Today, I visited the dentist (McKinneyDentist.com) for a regular teeth cleaning. Since my previous visit, they had converted to be a paperless office, so I had to electronically sign forms such as HIPAA notification and the terms of payment.
However, there was a new form they asked me to sign — one they called the Mutual Agreement. When I read the details, it found it disturbing.
In essence, my doctor was asking me to sign away (for five years) copyright to any online commentary I might make about them, regardless of the tone or the medium (blog, Twitter, Facebook, etc.). Their angle was that in return for the HIPAA protection they provide me under federal law, it was only reasonable that I would give them the courtesy of posting constructive commentary. This Mutual Agreement specifically noted they couldn’t control if my comments were positive or negative, but the request overall was obviously intimidating. I refused to sign.
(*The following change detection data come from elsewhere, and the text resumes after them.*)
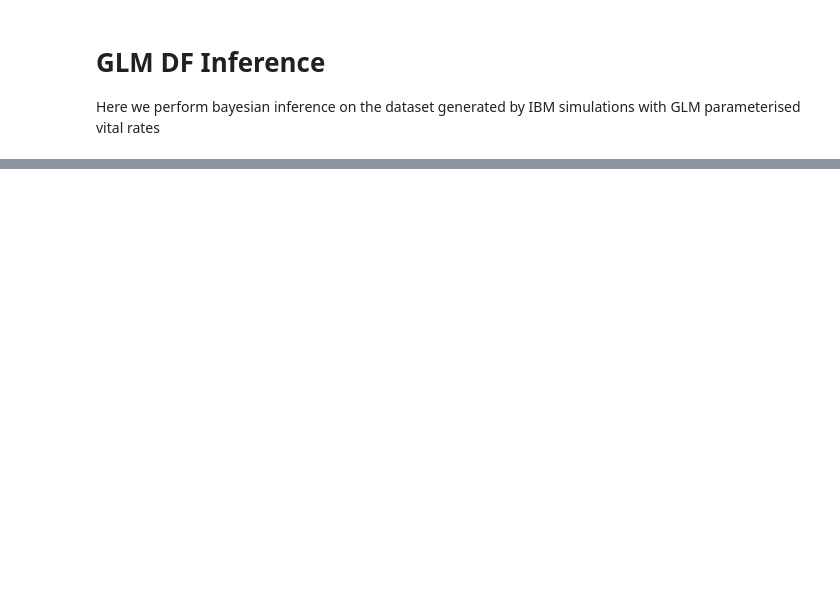
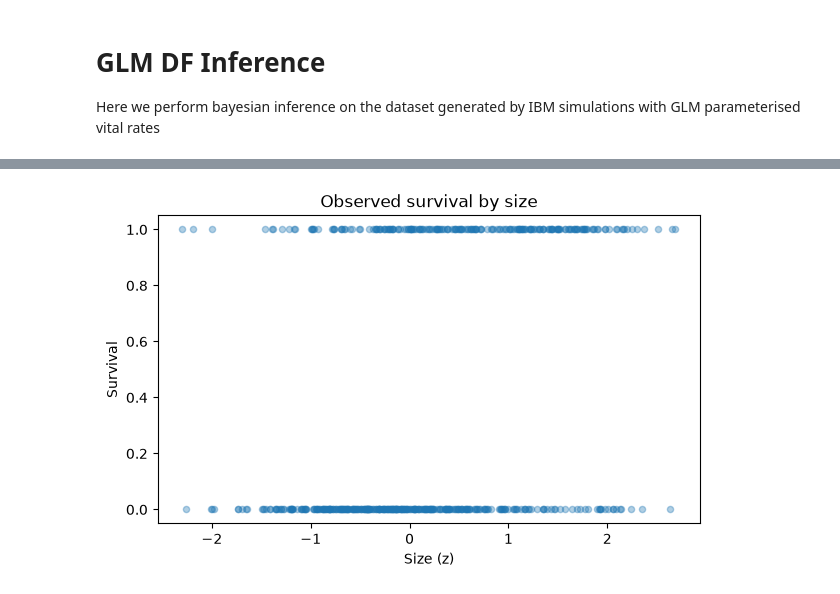
Before and after one commit to keynestay/MSc-Dissertation-Project, a Jupyter notebook: GLM_df_inference.ipynb, the cells around one changed output, grey strips where cells are left out. Cells and saved outputs as stored; diff of their text form; code cells hidden in the pictures; blank space fills up the shorter version.

```diff
--- a/GLM_df_inference.ipynb
+++ b/GLM_df_inference.ipynb
@@ -29,0 +34,12 @@ df.describe()
+# %%
+s_surv = df[df['Repr'] == 0]['z'].values
+y_surv = df[df['Repr'] == 0]['Surv'].values
+# %%
+plt.figure(figsize=(7, 4))
+plt.scatter(s_surv, y_surv, alpha=0.35, s=20)
+plt.xlabel("Size (z)")
+plt.ylabel("Survival")
+plt.title("Observed survival by size")
+plt.show()
+# %% [output]
+[figure, added]
```
Also changed, not shown: parts of 48 cells of this notebook, 7 other files.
Immediately, I tweeted about this, and a follower kindly shared this story about the growing practice of Mutual Agreements amongst medical providers. Some call them necessary protection for doctors and their reputations, while others see them as gag orders. And if a patient didn’t like that the doctor was requiring the Mutual Agreement, they could go see a doctor that didn’t.
Personally, I was most bothered by their request for copyright. Knowing that I give away some rights to my work (example: blog comments), for photography or writing I grant no one exclusive copyright on any of it. It’s my work, not theirs.
I understand my doctor’s desire to curb libelous comments, especially if they cannot be traced to actual work they’ve performed. They are damaging to their reputation and bottom-line, for sure. And while they have the right to solicit my agreement to this policy, I’m bothered by their need to pursue this particular solution. What’s next? Pursuing me for slander because I complain to a co-worker about the service I receive?
When it comes to the power of the Internet and people to easily comment about anything, the cat is out of the bag. My provider and other doctors would be best served to find ways that prevent negative commentary in the first place.
How about you — have you encountered such a practice at your doctor’s office? If so, how did you handle it?